No one gave me this lesson

I was just never one of those kids who got a thrill out of running around outside.

The pre-school I attended had a playground nestled on the base of a huge, steep hill. Sitting in the sandbox, the grassy slope looked like it stretched straight up to the sky. When I go back now, I think I need a climbing harness to scale it. When my classmates and I were 4, all we needed was our lunchtime chocolate milk. We’d joyfully trek to the top, our teachers huffing and puffing behind. I realize now that they only allowed us to do this because recess was immediately followed by nap time and what better way to tire children out than let them climb up Mt. Everest, without oxygen. Once at the summit, we’d let loose and run, at full speed back to the bottom.

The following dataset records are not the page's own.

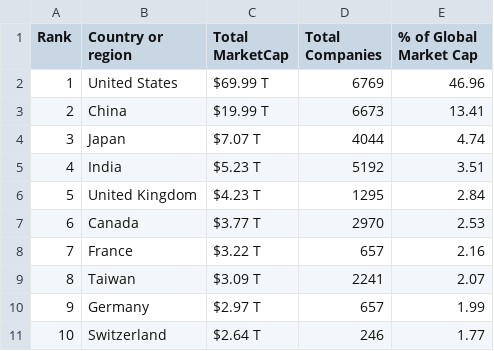
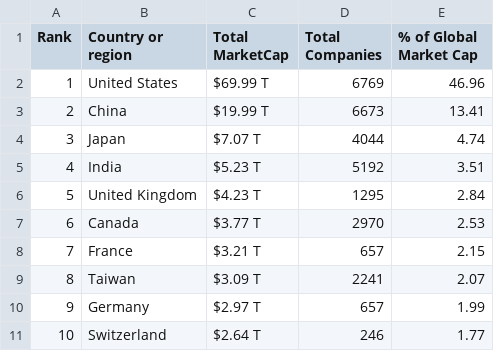
Before and after one commit to ayeeff/marketcap, a CSV file: data/countries_marketcap.csv, drawn as a sheet; only a part is shown; the diff covers the shown part only.

```diff
--- a/data/countries_marketcap.csv
+++ b/data/countries_marketcap.csv
@@ -7,3 +7,3 @@ Rank,Country or region,Total MarketCap,Total Companies,% of Global Market Cap
 6,Canada,$3.77 T,2970,2.53
-7,France,$3.22 T,657,2.16
+7,France,$3.21 T,657,2.15
 8,Taiwan,$3.09 T,2241,2.07
```
Also changed, not shown: 31 edited cells elsewhere in this file.
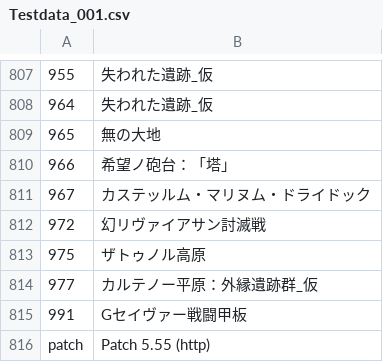
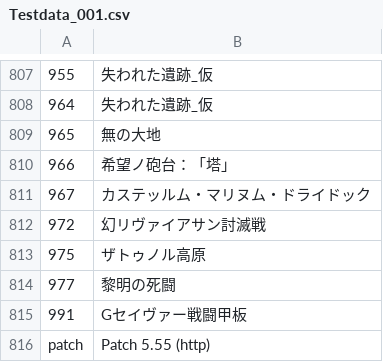
Before and after one commit to Eoshria/Test_4a05r4_IVX_Data, a CSV file: Testdata_001.csv, drawn as a sheet; only a part is shown, gaps mark what is left out.

Commit message:
Update Testdata_001.csv

```diff
--- a/Testdata_001.csv
+++ b/Testdata_001.csv
@@ -813,3 +813,3 @@
 975,ザトゥノル高原
-977,カルテノー平原：外縁遺跡群_仮
+977,黎明の死闘
 991,Gセイヴァー戦闘甲板
```
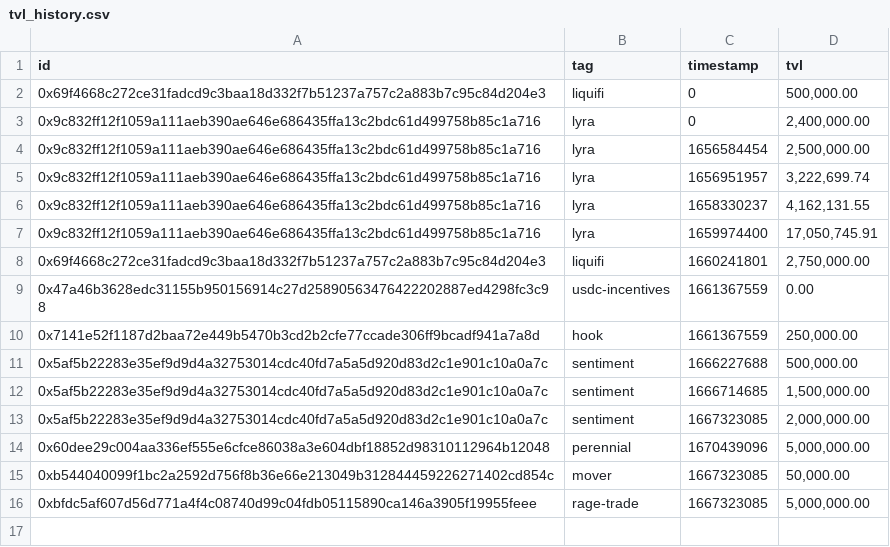
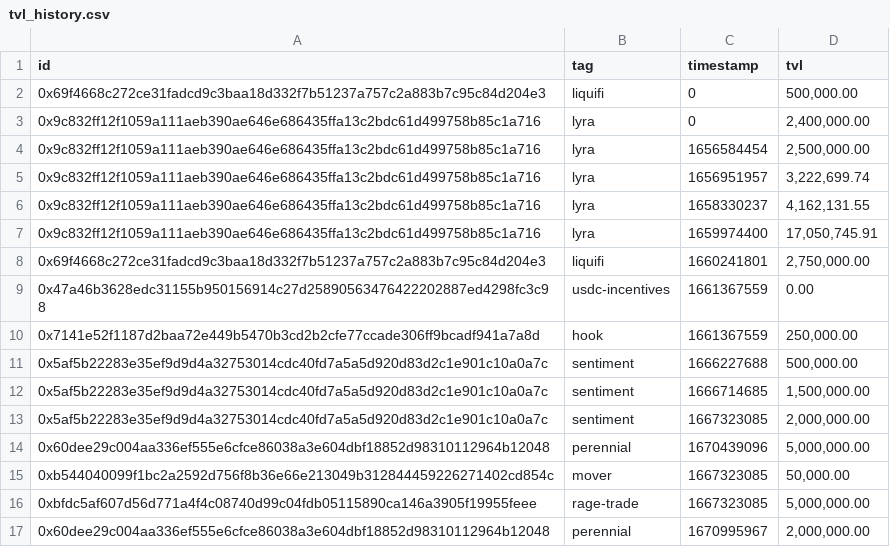
Before and after one commit to sherlock-protocol/sherlock-v2-indexer, a CSV file: meta/tvl_history.csv, drawn as a sheet; the diff names each change by its address in the sheet, - before the commit and + after, or states it on an @@ line.

Commit message:
fix: perennial 2M coverage

```diff
--- a/meta/tvl_history.csv
+++ b/meta/tvl_history.csv
+row 17: 0x60dee29c004aa336ef555e6cfce86038a3e604dbf18852d98310112964b12048 | perennial | 1670995967 | 2,000,000.00
```
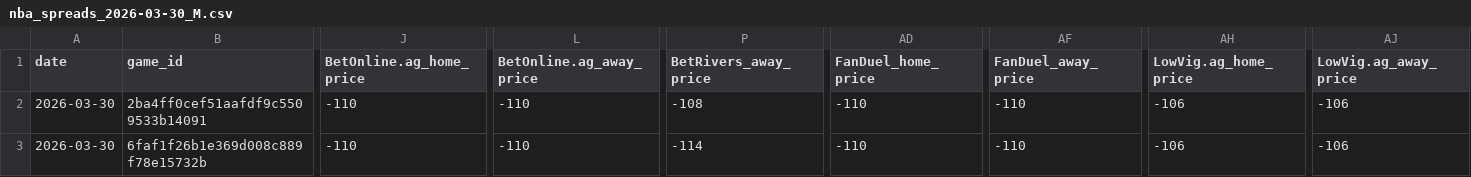
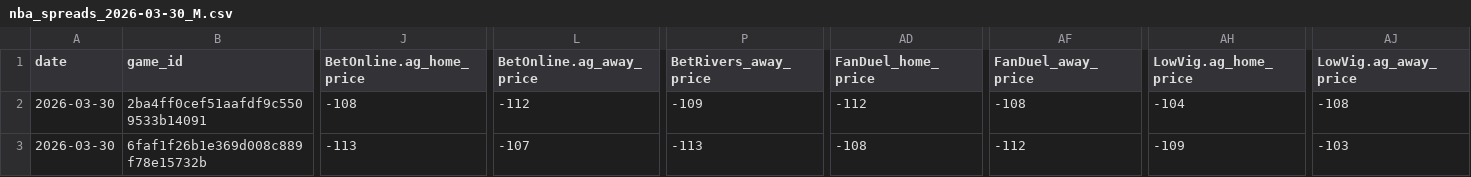
Before and after one commit to Grundulate/nba_odds_daily, a CSV file: data/nba_spreads_2026-03-30_M.csv, drawn as a sheet; only a part is shown, gaps mark what is left out; the diff covers the shown part only; the diff names each change by its address in the sheet, - before the commit and + after, or states it on an @@ line.

```diff
--- a/data/nba_spreads_2026-03-30_M.csv
+++ b/data/nba_spreads_2026-03-30_M.csv
-J2 (BetOnline.ag_home_price): -110
+J2 (BetOnline.ag_home_price): -108
-L2 (BetOnline.ag_away_price): -110
+L2 (BetOnline.ag_away_price): -112
-P2 (BetRivers_away_price): -108
+P2 (BetRivers_away_price): -109
-AD2 (FanDuel_home_price): -110
+AD2 (FanDuel_home_price): -112
-AF2 (FanDuel_away_price): -110
+AF2 (FanDuel_away_price): -108
-AH2 (LowVig.ag_home_price): -106
+AH2 (LowVig.ag_home_price): -104
-AJ2 (LowVig.ag_away_price): -106
+AJ2 (LowVig.ag_away_price): -108
-J3 (BetOnline.ag_home_price): -110
+J3 (BetOnline.ag_home_price): -113
-L3 (BetOnline.ag_away_price): -110
+L3 (BetOnline.ag_away_price): -107
-P3 (BetRivers_away_price): -114
+P3 (BetRivers_away_price): -113
-AD3 (FanDuel_home_price): -110
+AD3 (FanDuel_home_price): -108
-AF3 (FanDuel_away_price): -110
+AF3 (FanDuel_away_price): -112
-AH3 (LowVig.ag_home_price): -106
+AH3 (LowVig.ag_home_price): -109
-AJ3 (LowVig.ag_away_price): -106
+AJ3 (LowVig.ag_away_price): -103
```
Also changed, not shown: 123 edited cells elsewhere in this file.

It only took one misplaced step and a badly grass-burned knee for me to realize this was a terrible way to have fun.

Long and short of it, running didn’t suit my build. I was bottom heavy and plump. Plus it caused injuries. But my tumble and the subsequent gauze bandage flicked on a light switch. Why run down the hill when you can roll down a hill?

As a rotund child, trying to power my legs in coordinated circular motions at high-speed seemed inefficient. Rolling, on the other hand, was just a simple case of transferring my weight from one side of my body to the other, in the same direction. Something I did on a regular basis, like when I was getting out of bed. Gravity would take care of the rest. All I had to do was steer away from the occasional rock and keep my eyes closed.

This must have been how the cavemen discovered the wheel: they pushed the fat kid down the hill and watched him roll.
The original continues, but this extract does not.